Alex Tan heard the news secondhand that the Singaporean government was using its fake news law against him. A friend contacted Tan over Messenger on Nov. 28 to tell him Singaporean media outlets were reporting one of his Facebook posts had been determined as fake news, and that he had been issued with a “correction direction”.
The direction, which ordered Tan to edit the post to say it contained false information, is a newly-acquired power for the Singaporean government. It arises from the recently passed Protection From Online Falsehoods And Manipulation (POFMA) Act.
The penalty for not following such an order can be up to a year in prison and a SG$20,000 (US$14,600) fine.
Tan, who is an Australian permanent resident, has run the anti-Singaporean government blog States Times Review and its Facebook page, which has 53,000 likes, since 2015.
The correction direction (and an accompanying post on a government website) referred to a Nov. 23 post on Tan’s Facebook page that alleged a Singaporean whistleblower had been arrested. The Singaporean government said no such arrest was made.
Tan, who has lived in Sydney, Australia since 2015, told BuzzFeed News that he has not been contacted by the Singaporean government about the post. Singapore’s POFMA office didn’t answer questions about whether it had attempted to contact Tan.

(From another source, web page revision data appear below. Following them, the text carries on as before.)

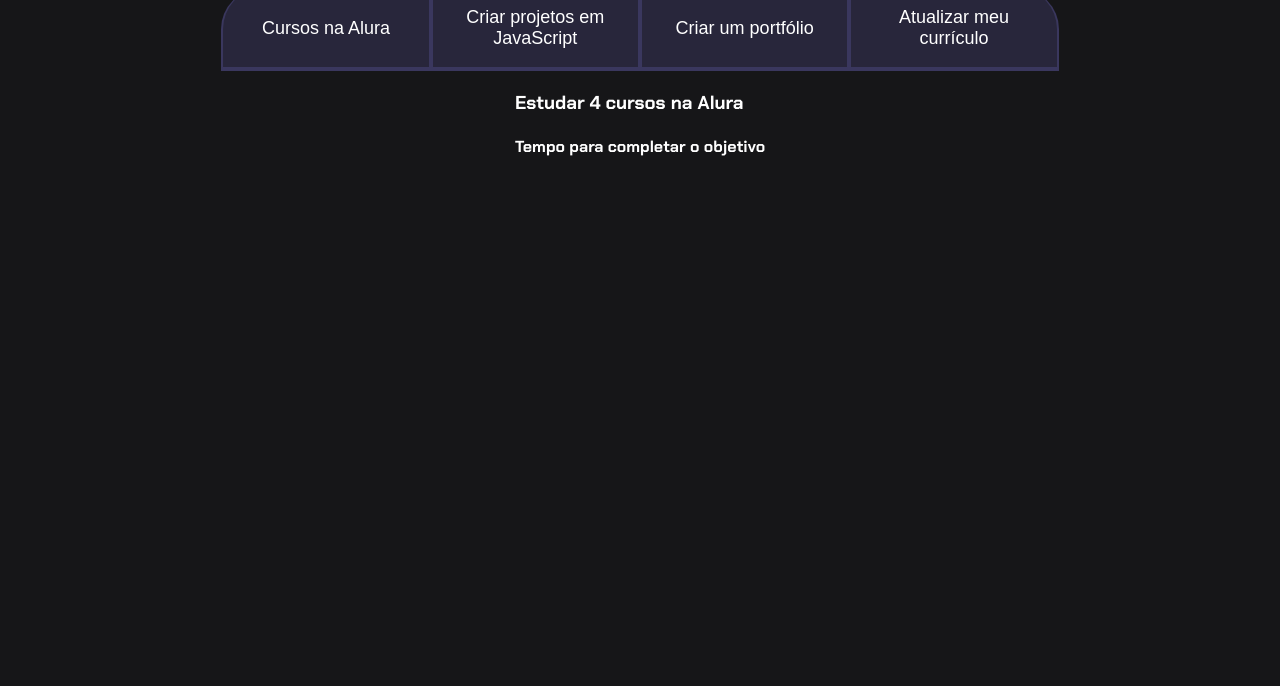
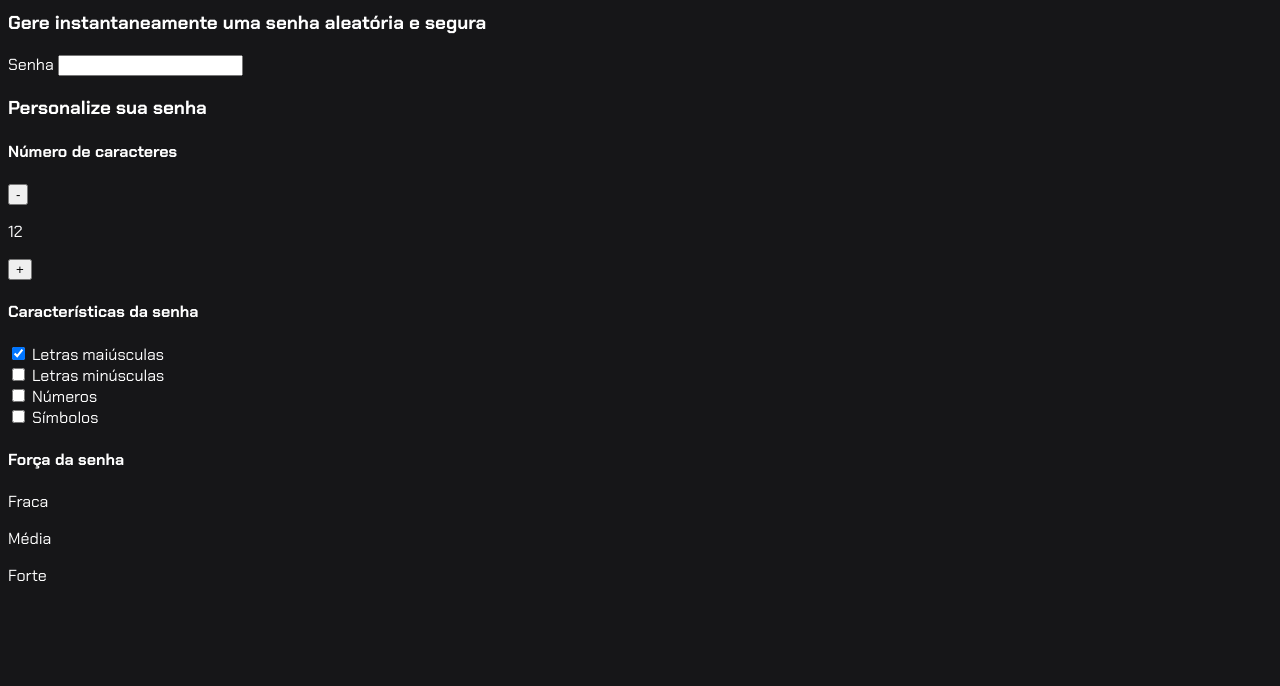
Before and after one commit to leletibrum/lele-brum, a plain HTML site: page index.html in a window 1280 px wide. Shown: the part 114-800 px from the top of the page. Drawn offline with Linux system fonts and the light colour scheme.

Commit message:
Index.html

```diff
--- a/index.html
+++ b/index.html
@@ -1,24 +1,65 @@
 <!DOCTYPE html>
 <html lang="pt-br">
+
 <head>
     <meta charset="UTF-8">
     <meta name="viewport" content="width=device-width, initial-scale=1.0">
-<title>Meus objetivos do ano</title>
+    <title>Gerador de senha</title>
     <link rel="stylesheet" href="style.css">
 </head>
+
 <body>
-  <section class="conteudo-principal">
-      <h2 class="titulo-principal">Meus Objetivos do ano<span>_</span></h2>
-    <div class="botoes">
-      <button class="botao">Cursos na Alura</button>
-      <button class="botao">Criar projetos em JavaScript</button>
-      <button class="botao">Criar um portfólio</button>
-      <button class="botao">Atualizar meu currículo</button>
+    <section class="conteudo">
+        <div class="conteudo-titulo">
+            <img src="unlock.svg" alt="cadeado fechado">
+            <h2 class="titulo-principal">Gerador de senhas</h2>
+            <h3 class="titulo-secundario">Gere instantaneamente uma senha aleatória e segura</h3>
         </div>
-    <div class="abas-texto">
-        <div class="aba-conteudo">
-           <h3 class="aba-conteudo-titulo-principal">Estudar 4 cursos na Alura</h3>
-           <h4 class="aba-conteudo-titulo-secundario">Tempo para completar o objetivo</h4>
+        <div class="conteudo-senha">
+            <label for="senha">Senha</label>
+            <input name="senha" type="text" id="campo-senha" readonly>
+        </div>
+        <div class="parametro">
+            <h3 class="parametro-titulo">Personalize sua senha</h3>
+            <div class="parametro-coluna__senha">
+                <div class="parametro-senha">
+                    <h4 class="parametro-senha__titulo">Número de caracteres</h4>
+                    <div class="parametro-senha-botoes">
+                        <button class="parametro-senha__botao">-</button>
+                        <p class="parametro-senha__texto">12</p>
+                        <button class="parametro-senha__botao">+</button>
+                    </div>
+                </div>
+                <div class="parametro-senha">
+                    <h4 class="parametro-senha__titulo">Características da senha</h4>
+                    <div class="parametro-senha-checkbox">
+                        <input name="maiusculo" type="checkbox" class="checkbox" checked>
+                        <label for="maiusculo">Letras maiúsculas</label>
+                    </div>
+                    <div class="parametro-senha-checkbox">
+                        <input name="minusculo" type="checkbox" class="checkbox">
+                        <label for="minusculo">Letras minúsculas</label>
+                    </div>
+                    <div class="parametro-senha-checkbox">
+                        <input name="numero" type="checkbox" class="checkbox">
+                        <label for="numero">Números</label>
+                    </div>
+                    <div class="parametro-senha-checkbox">
+                        <input name="simbolo" type="checkbox" class="checkbox">
+                        <label for="simbolo">Símbolos</label>
+                    </div>
+                </div>
+                <div class="parametro-senha">
+                    <h4 class="parametro-senha__titulo">Força da senha</h4>
+                    <div class="barra"></div>
+                    <div class="forca fraca"></div>
+                    <div class="parametro-senha-textos">
+                        <p>Fraca</p>
+                        <p>Média</p>
+                        <p>Forte</p>
+                    </div>
+                    <p class="entropia"></p>
+                </div>
             </div>
         </div>
     </section>
```
Lines whose indentation alone changed are shown as unchanged.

After learning about the order, Tan updated his post to include the Singaporean government’s response. In an interview with BuzzFeed News, Tan conceded the claim about the arrest (which was based on a tip-off) may not be accurate, calling it “sensationalised”.
He did not, however, comply with the directive by editing the post to say it contained false information. “Basically, on the same day [I became aware of the order], I put up a post saying that I wouldn’t comply with orders from a foreign government,” Tan said.
That’s when the Singaporean minister for home affairs K. Shanmugam did something that had never been done before: on Nov. 29, Shanmugam instructed the POFMA office to order Facebook to correct the post.
Facebook’s potential penalty for failing to correct the post would be a SG$1 million (US$ 730,000) fine initially, and an additional SG$100,000 (US$ 73,000) each subsequent day it remained unamended.
On Nov. 30, it was reported that Singaporean Facebook users were seeing a notice below the post, saying “Facebook is legally required to tell you that the Singapore government says this post has false information”.
Users outside of Singapore were not able to see the notice. BuzzFeed News’ attempts to view the notice by using a VPN to connect to Facebook through a Singaporean IP address were unsuccessful.
A Facebook spokesperson confirmed the company had complied with the order.
“As it is early days of the law coming into effect, we hope the Singapore government’s assurances that it will not impact free expression will lead to a measured and transparent approach to implementation,” a Facebook spokesperson told BuzzFeed News in a statement.
Tan said Facebook never contacted him about the notice. He has also only seen the disclaimer through other people’s screenshots in media coverage, because he doesn’t live in Singapore.
Still, he’s pleased with how Facebook has handled the order. He thinks the move draws attention to the lack of press freedom in Singapore, which is ranked 151st out of 180 countries in the 2019 World Press Freedom Index.
“If you read the notice, it says that Facebook was legally required to inform you that the Singaporean government says this is false,” Tan said. “Facebook did a great job. They didn’t say that this post contains a falsehood.”
Since receiving the order, he’s also put the post on Twitter, LinkedIn and in a Google Doc. The POFMA Office has not issued a corrective directive to these companies at the time of publication.
Tan suspects the government wielded its newfound powers to see how Facebook and the public would react.
“It’s an experiment to see how quickly social media companies like Facebook would react, and to see if they’re willing to comply,” Tan said. “I believe they intend to exercise these powers during the election in a couple of months.”
Tan said he’s not worried about the threat of jail time because he will soon become an Australian citizen and is not planning on returning to Singapore.
“To be honest, as long as I stay in Australia, I don’t really care,” Tan said. “This is way below my other priorities. I’ve got my full-time work here. I just bought a new apartment. I’m not really losing sleep over it.”
Got a confidential tip? Submit it here.